For example, a recently published report from the Second Aegean International Conference on the Long and the Short of Non-Coding RNAs (held in Greece between June 9–14, 2017) highlights this growing consensus. Based on the papers presented at the conference, the authors of the report conclude, “Non-coding RNAs . . . are not simply transcriptional by-products, or splicing artefacts, but comprise a diverse population of actively synthesized and regulated RNA transcripts. These transcripts can—and do—function within the contexts of cellular homeostasis and human pathogenesis.”2
Shortly before this conference was held, a consortium of scientists from the RIKEN Center for Life Science Technologies in Japan published an atlas of long non-coding RNAs transcribed from the human genome. (Long non-coding RNAs are a subset of RNA transcripts produced from the human genome.) They identified nearly 28,000 distinct long non-coding RNA transcripts and determined that nearly 19,200 of these play some functional role, with the possibility that this number may increase as they and other scientific teams continue to study long non-coding RNAs.3 One of the researchers involved in this project acknowledges that “There is strong debate in the scientific community on whether the thousands of long non-coding RNAs generated from our genomes are functional or simply byproducts of a noisy transcriptional machinery . . . we find compelling evidence that the majority of these long non-coding RNAs appear to be functional.”4
Copied by Design

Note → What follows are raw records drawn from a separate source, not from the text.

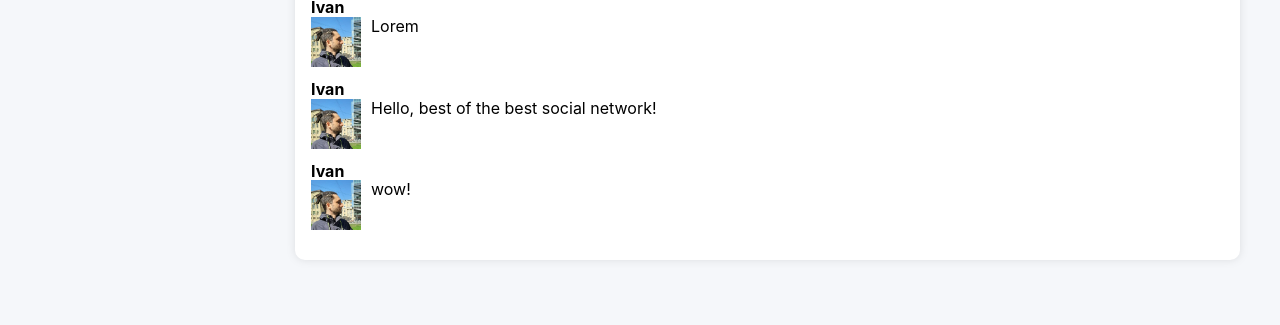
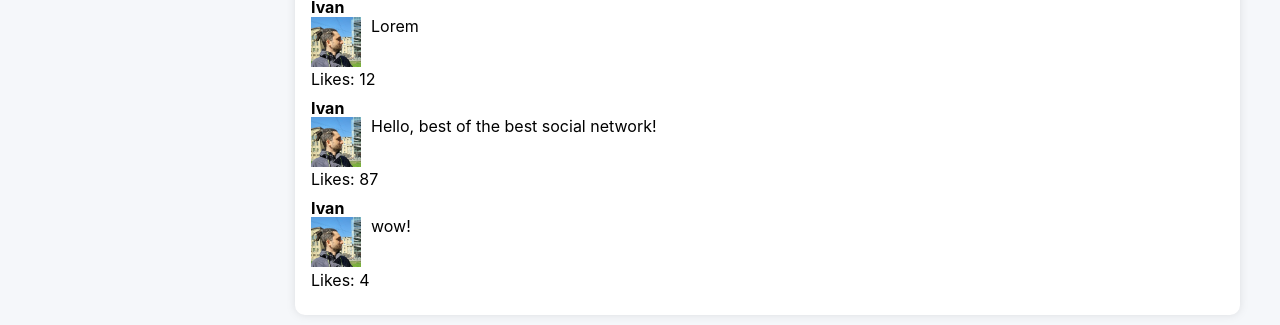
Before and after one commit to xsmirx/social-network, a React (Create React App) app: page / in a window 1280 px wide. Shown: the part 543-868 px from the top of the page. Before the commit the page ends 819 px from the top, so only its background shows below. Built offline with nearby package versions, Linux system fonts and the light colour scheme.

Commit message:
map messeges and posts

```diff
--- a/src/components/Dialogs/Dialogs.jsx
+++ b/src/components/Dialogs/Dialogs.jsx
@@ -19,20 +19,30 @@ const Messege = (props) => {
 };
 
 export const Dialogs = (props) => {
+  let dialogs = [
+    { id: 1, name: "Inna" },
+    { id: 2, name: "Ivan" },
+    { id: 3, name: "Nastya" },
+    { id: 4, name: "Lena" },
+    { id: 5, name: "Tasya" },
+  ];
+  let messeges = [
+    { id: 1, messege: "Hi" },
+    { id: 2, messege: "How are you?" },
+    { id: 3, messege: "Bla bla bla" },
+  ];
+
+  let dialogElements = dialogs.map((dialog) => (
+    <DialogName id={dialog.id} name={dialog.name} />
+  ));
+  let messegesElements = messeges.map((messege) => (
+    <Messege message={messege.messege} />
+  ));
+
   return (
     <div className={style.dialogs}>
-      <div className={style.dialogs__users}>
-        <DialogName id="1" name="Inna" />
-        <DialogName id="2" name="Ivan" />
-        <DialogName id="3" name="Nastya" />
-        <DialogName id="4" name="Lena" />
-        <DialogName id="5" name="Tasya" />
-      </div>
-      <div className={style.dialogs__messeges}>
-        <Messege message="Hi" />
-        <Messege message="How are you?" />
-        <Messege message="Bla bla bla" />
-      </div>
+      <div className={style.dialogs__users}>{dialogElements}</div>
+      <div className={style.dialogs__messeges}>{messegesElements}</div>
     </div>
   );
 };
--- a/src/components/Profile/MyPosts/MyPosts.jsx
+++ b/src/components/Profile/MyPosts/MyPosts.jsx
@@ -4,12 +4,23 @@ import { Post } from "./Post/Post";
 import { TextArea } from "./TextAreaForPost/TextArea";
 
 export const MyPosts = (props) => {
+  let posts = [
+    { id: 1, messege: "Lorem", likesCount: 12 },
+    {
+      id: 2,
+      messege: "Hello, best of the best social network!",
+      likesCount: 87,
+    },
+    { id: 3, messege: "wow!", likesCount: 4 },
+  ];
+  let postsElement = posts.map((post) => (
+    <Post text={post.messege} likesCount={post.likesCount} />
+  ));
+
   return (
     <div className={style.myposts}>
       <TextArea />
-      <Post text="Lorem" />
-      <Post text="Hello, best of the best social network!" />
-      <Post text="wow!" />
+      {postsElement}
     </div>
   );
 };
--- a/src/components/Profile/MyPosts/Post/Post.jsx
+++ b/src/components/Profile/MyPosts/Post/Post.jsx
@@ -13,6 +13,9 @@ export function Post(props) {
           <p>{props.text}</p>
         </div>
       </div>
+      <div className={style.post__likes}>
+        <p>Likes: {props.likesCount}</p>
+      </div>
     </div>
   );
 }
```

Based on these results, it becomes increasingly difficult for ENCODE skeptics to dismiss the findings of the ENCODE project. Independent studies affirm the findings of the ENCODE consortium—namely, that a vast proportion of the human genome is functional.
We have come a long way from the early days of the human genome project. When completed in 2003, many scientists at that time estimated that around 95% of the human genome consisted of junk DNA. And in doing so, they seemingly provided compelling evidence that humans must be the product of an evolutionary history.

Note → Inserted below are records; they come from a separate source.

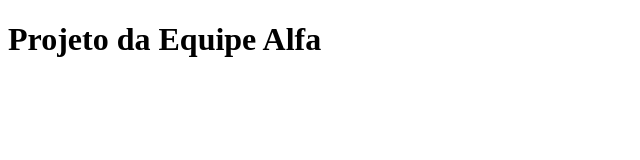
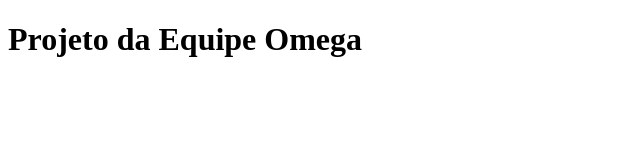
Before and after one commit to murilocaleffi0-source/Atividade1, a plain HTML site: page index.html in a window 1280 px wide. Shown: the whole page, without its empty margins (0-640 px from the left). Drawn offline with Linux system fonts and the light colour scheme.

Commit message:
Update index.html

```diff
--- a/index.html
+++ b/index.html
@@ -6,6 +6,6 @@
     <title>HTML</title>
 </head>
 <body>
-    <h1>Projeto da Equipe Alfa</h1>
+    <h1>Projeto da Equipe Omega</h1>
 </body>
 </html>
```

But, here we are, nearly 15 years later. And the more we learn about the structure and function of genomes, the more elegant and sophisticated they appear to be. And the more reasons we have to think that the human genome is the handiwork of our Creator.
- Dan Graur et al., “On the Immortality of Television Sets: ‘Function’ in the Human Genome According to the Evolution-Free Gospel of ENCODE,” Genome Biology and Evolution5 (March 1, 2013): 578–90, doi:10.1093/gbe/evt028.

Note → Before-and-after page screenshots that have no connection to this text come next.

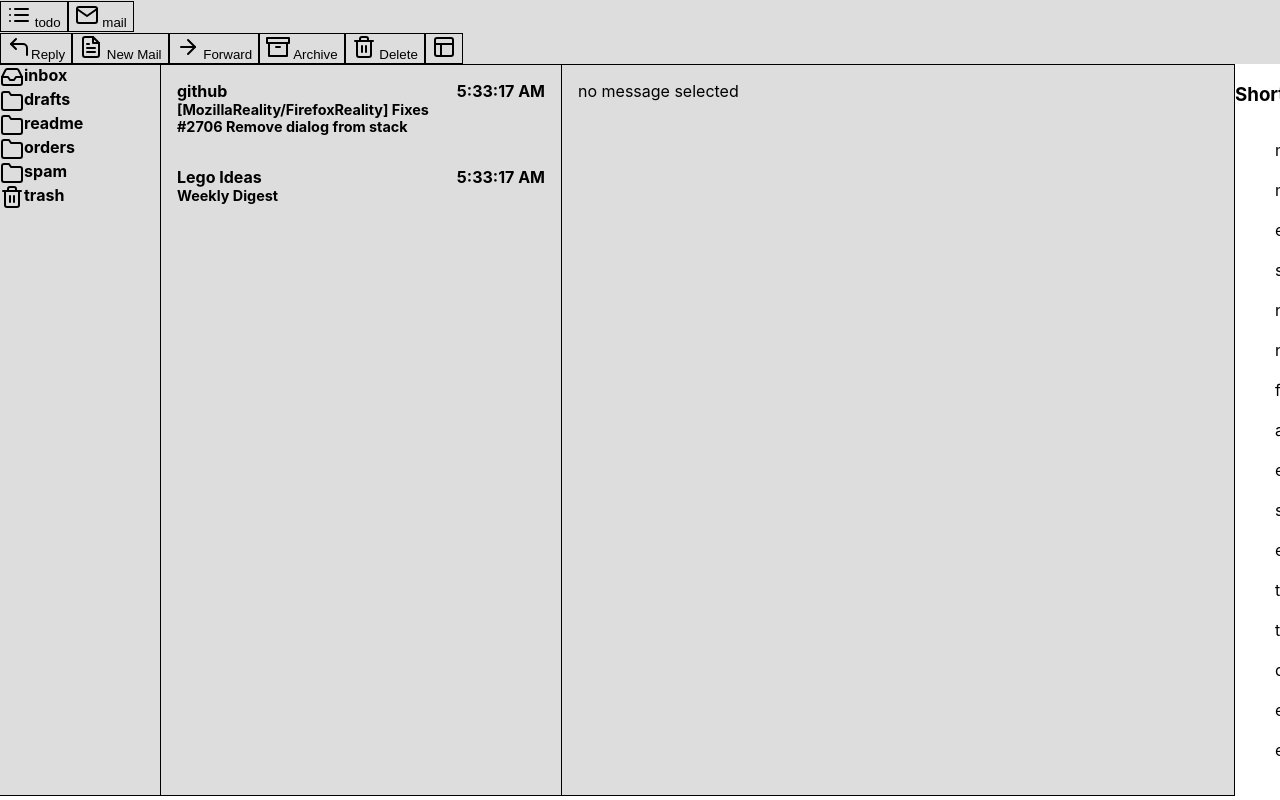
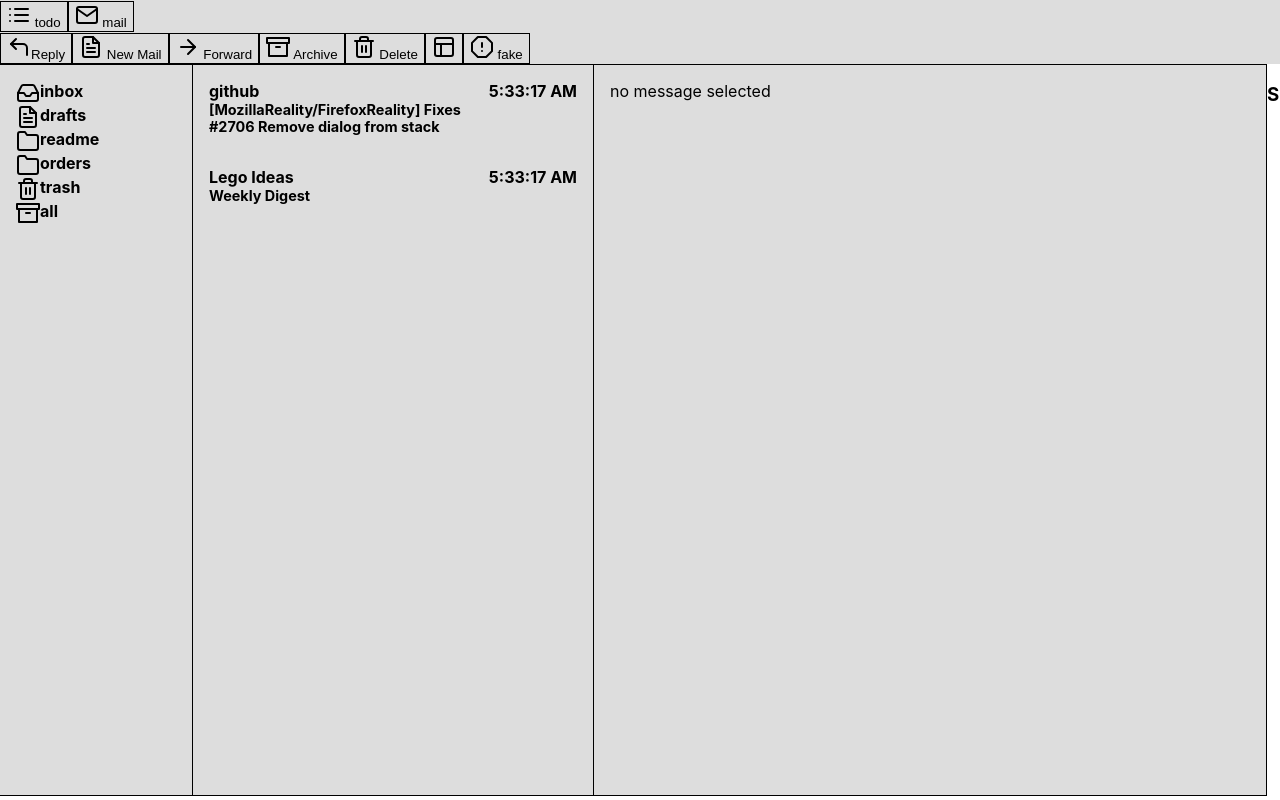
Before and after one commit to joshmarinacci/todomanager, a React (Create React App) app: page / in a window 1280 px wide. Built offline with nearby package versions, Linux system fonts and the light colour scheme.

Commit message:
generate fake emails

```diff
--- a/package.json
+++ b/package.json
@@ -6,6 +6,7 @@
     "@testing-library/jest-dom": "^4.2.4",
     "@testing-library/react": "^9.4.0",
     "@testing-library/user-event": "^7.2.1",
+    "faker": "^4.1.0",
     "localforage": "^1.7.3",
     "react": "^16.12.0",
     "react-dom": "^16.12.0",
--- a/src/mail.css
+++ b/src/mail.css
@@ -4,6 +4,7 @@
     border-top: 1px solid black;
     border-bottom: 1px solid black;
     background-color: #dddddd;
+    padding: 1.0rem;
 }
 
 .mails-list-view {
@@ -14,9 +15,10 @@
     border-bottom: 1px solid black;
     background-color: #dddddd;
 }
+
 .mails-list-view .mail {
-    padding: 1rem;
-}
+    padding: 1.0rem;
+ }
 
 
 
--- a/src/mailapp.js
+++ b/src/mailapp.js
@@ -1,13 +1,71 @@
+/*
+
+next for the mail app:
+
+data:
+    * get lib to generate fake emails. one new email every time you press a 'fake' button in the status bar
+    * archived boolean. means it doesn't show up in any folder, but it is in the archive and can be searched
+    * read boolean. if unread use a brighter color of text
+
+general
+    * make Spacer work in toolbars
+    * vertically center icons and text in toolbars
+
+folder list
+    select folder by clicking
+    nav with arrows
+mail list
+    changes query based on selected folder
+    nav with arrows
+    nav with j and k
+    delete key deletes the currently selected email
+    x deletes email
+    a archives email
+    enter shifts focus to the reader view so we can scroll it
+
+new mail button
+    create new mail document in the drafts folder
+    set composing to true
+    change read view to compose view, show the draft message
+    compose view has a 'save for later' and 'send now' button at the bottom
+    command D sends it
+    alt N makes a new email. if already composing then make a new one in a tab.
+
+reply button
+    * creates a new mail document in the drafts folder, populated w/ the email we are replying to
+    * set composing to true
+    * the rest of the compose things
+
+forward dialog
+    drop down of names to forward to. then send it
+
+reader view
+    make delete, archive, and forward keys work
+ */
 import {QueryStorage, StorageContext, useQuery} from './storage.js'
 import {ActionContext, AM, ShortcutsPanel} from './actions.js'
 import React, {useContext, useState} from 'react'
 import {HBox, Spacer, Toolbar, VBox} from './layout.js'
-import {Folder,Inbox, Trash2, CornerUpLeft, Archive, ArrowRight, FileText, Layout} from "react-feather"
+import {Folder,Inbox, Trash2, CornerUpLeft, Archive, ArrowRight, FileText, Layout, AlertOctagon} from "react-feather"
 import "./mail.css"
+import * as faker from "faker"
 
 const MailAppContent = () => {
     const storage = useContext(StorageContext)
     const [mail,setMail] = useState(null)
+    const generateFakeEmail = () => {
+        storage.insert('mails',{
+            sender: faker.name.firstName(),
+            receiver: 'Josh Marinacci',
+            subject: faker.random.word(),
+            body: faker.random.words(20),
+            deleted: false,
+            folder: 'inbox',
+            timestamp: faker.date.recent().getTime(),
+            read: false,
+            archived: false,
+        })
+    }
     return <VBox>
         <Toolbar>
             {/*<SearchBox searching={searching} setSearching={endSearching} setQuery={setQuery}/>*/}
@@ -18,6 +76,7 @@ const MailAppContent = () => {
             <button><Trash2/> Delete</button>
             <Spacer/>
             <button><Layout/></button>
+            <button onClick={generateFakeEmail}><AlertOctagon/> fake</button>
         </Toolbar>
         <HBox className={'grow stretch'}>
             <FoldersListView/>
@@ -34,6 +93,9 @@ const MailAppContent = () => {
 function FolderIcon({folder}) {
     if(folder.title === 'inbox') return <Inbox/>
     if(folder.title === 'trash') return <Trash2/>
+    if(folder.title === 'drafts') return <FileText/>
+    if(folder.title === 'all') return <Archive/>
+
     return <Folder/>
 }
 function FoldersListView({}){
@@ -104,8 +166,8 @@ export const MailApp = ({})=> {
         storage.insert('folders',{title:'drafts',special:true})
         makeFolder('readme')
         makeFolder('orders')
-        storage.insert('folders', {title: 'spam', special: true})
         storage.insert('folders', {title: 'trash', special: true})
+        storage.insert('folders',{title:'all',special:true})
 
         function makeMail(sender, subject, body) {
             storage.insert("mails", {
@@ -116,6 +178,8 @@ export const MailApp = ({})=> {
                 deleted: false,
                 folder: 'inbox',
                 timestamp: Date.now(),
+                read:false,
+                archived:false,
             })
         }
         makeMail('github',
@@ -127,11 +191,11 @@ export const MailApp = ({})=> {
         console.log(storage)
     }
     const storage = new QueryStorage("mail")
-    storage.clear().then(()=>{
+    // storage.clear().then(()=>{
         storage.load().then(()=>{
             if(storage.isEmpty()) makeInitialData()
         })
-    })
+    // })
 
 
     return <ActionContext.Provider value={AM}>
```
Also changed, not shown: 1 other file (tests, documents, lock files or other folders).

- Jun-An Chen and Simon Conn, “Canonical mRNA is the Exception, Rather than the Rule,” Genome Biology 18 (July 7, 2017): 133, doi:10.1186/s13059-017-1268-1.
- Chung-Chau Hon et al., “An Atlas of Human Long Non-Coding RNAs with Accurate 5′ Ends,” Nature 543 (March 9, 2017): 199–204, doi:10.1038/nature21374.
- RIKEN, “Improved Gene Expression Atlas Shows that Many Human Long Non-Coding RNAs May Actually Be Functional,” ScienceDaily, March 1, 2017, www.sciencedaily.com/releases/2017/03/170301132018.htm.